Records for this exercise:

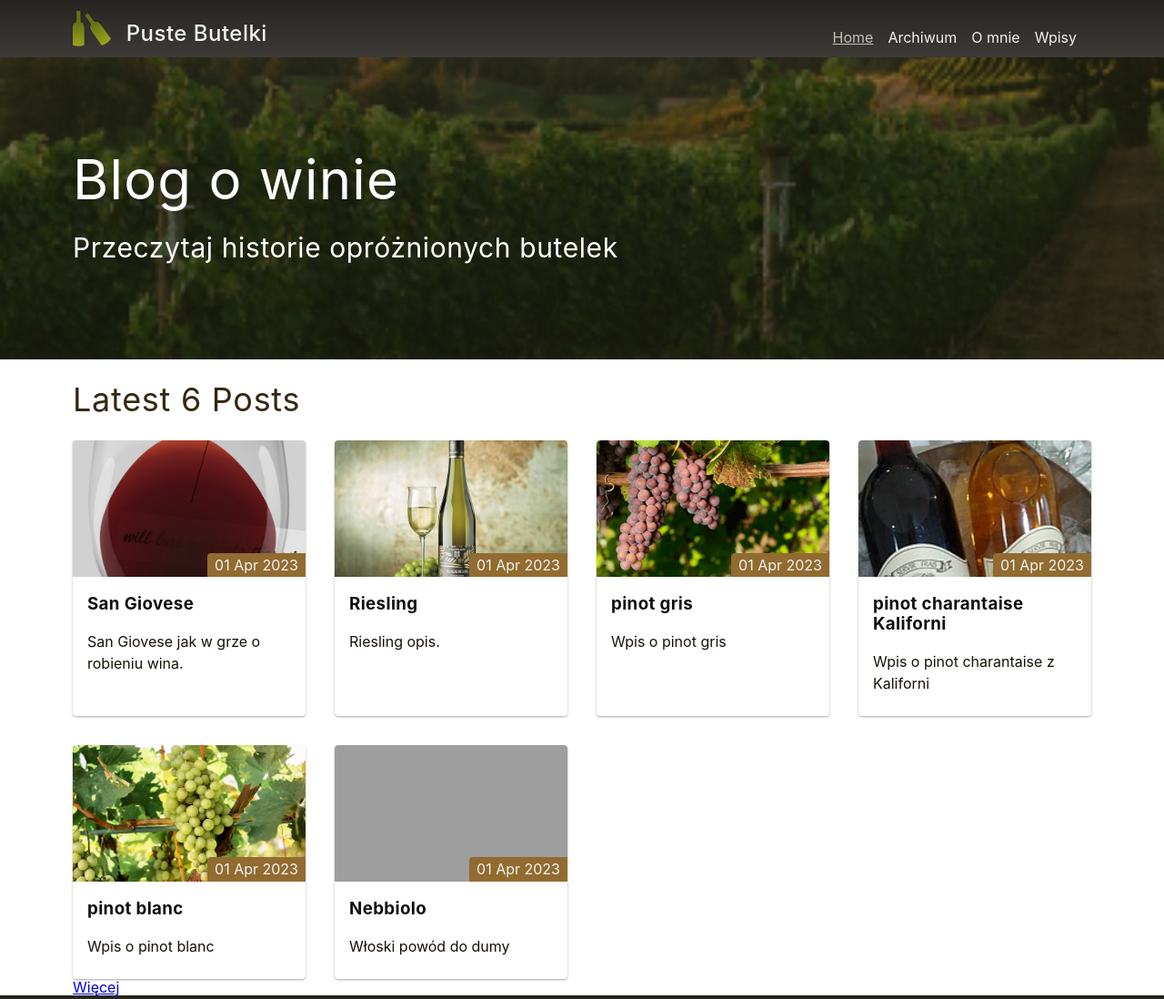
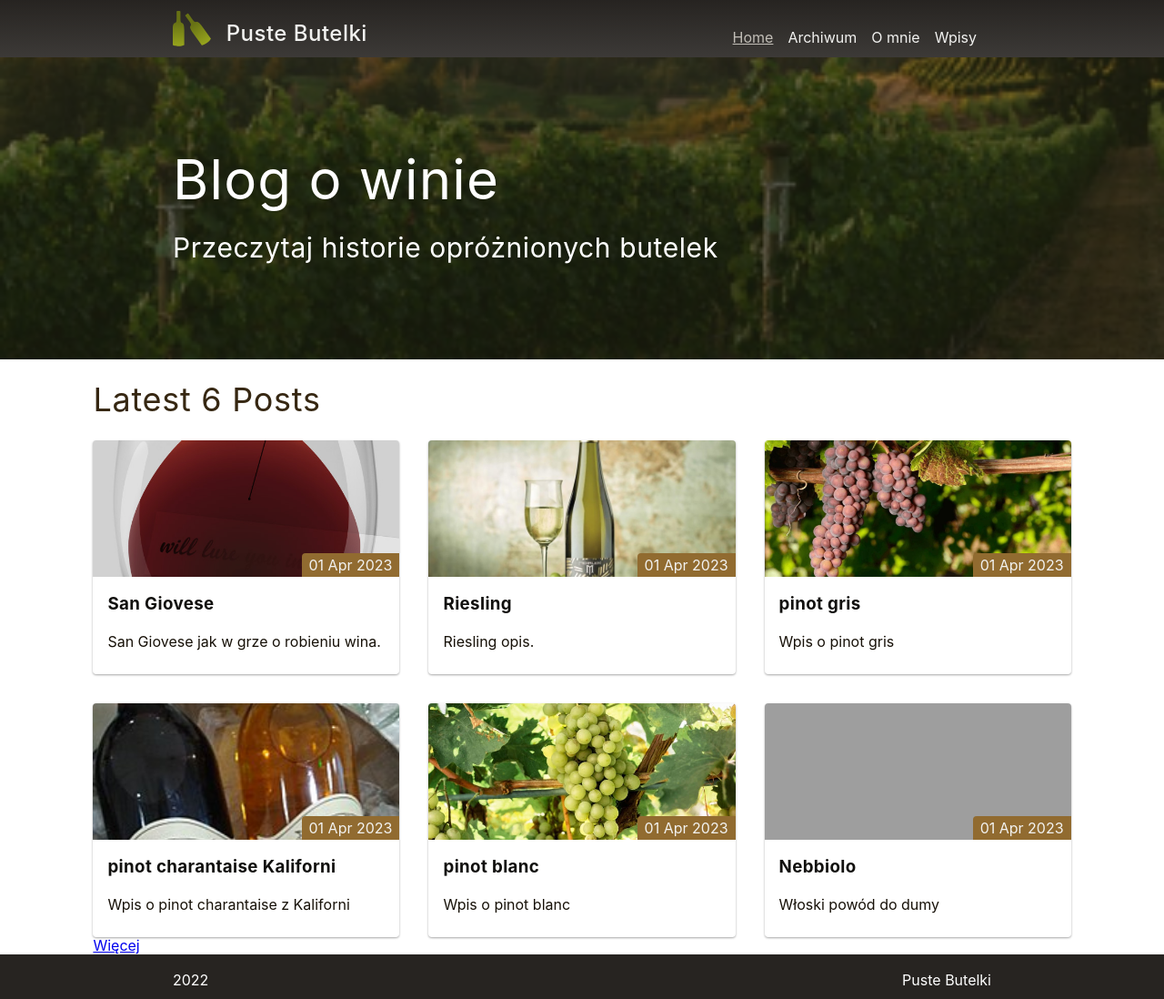
Before and after one commit to sammerro/blog-wine, an Eleventy site: page index.njk in a window 1280 px wide. Shown: the top 1098 px of the page at 91% size. Built offline with nearby package versions, Linux system fonts and the light colour scheme; Eleventy itself is replaced by a stand-in of ours; files that its build step writes are made by us from their sources; grey boxes are pictures that could not be loaded.

Commit message:
container - might need to revert

```diff
--- a/_includes/layouts/baza.njk
+++ b/_includes/layouts/baza.njk
@@ -33,7 +33,7 @@
     {% include "hero.njk" %}
     {% endif %}
 
-    <main class="{{ templateClass + ' ' if templateClass }}container-content">
+    <main class="{{ templateClass + ' ' if templateClass }} {{containerClass if containerClass else 'container-content'}}">
       {{ content | safe }}
     </main>
 
--- a/_includes/layouts/wpis.njk
+++ b/_includes/layouts/wpis.njk
@@ -1,6 +1,6 @@
 ---
 layout: layouts/baza.njk
-templateClass: container wpis
+templateClass: wpis
 ---
 {# <h1>{{ title }}</h1> #}
 <div>
--- a/index.njk
+++ b/index.njk
@@ -4,6 +4,7 @@ hero: true
 heroImage: header-hero.png
 heroTitle: Blog o winie
 heroSubtitle: Przeczytaj historie opróżnionych butelek
+containerClass: container-wide
 eleventyNavigation:
   key: Home
   order: 1
--- a/sass/layout/_container.scss
+++ b/sass/layout/_container.scss
@@ -8,19 +8,26 @@
   max-width: 550px;
 }
 
-.container--wide {
-  max-width: initial;
+.container-wide {
   margin-left: auto;
   margin-right: auto;
-}
+  max-width: 1200px;
+  min-width: 84vw;
 
-.container-content {
-  margin-left: 80px;
-  margin-right: 80px;
-  max-width: 1200px;
-
-  @media(max-width: 991px) {
+  @media(max-width: 1220px) {
     margin-left: 8vw;
     margin-right: 8vw;
   }
 }
+
+.container-content {
+  margin-left: auto;
+  margin-right: auto;
+  width: 900px;
+
+  @media(max-width: 991px) {
+    width: auto;
+    margin-left: 8vw;
+    margin-right: 8vw;
+  }
+}
```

Task to carry out: Show each line of the material holding "right".

Answer section:
   margin-right: auto;
-  margin-right: 80px;
     margin-right: 8vw;
+  margin-right: auto;
+    margin-right: 8vw;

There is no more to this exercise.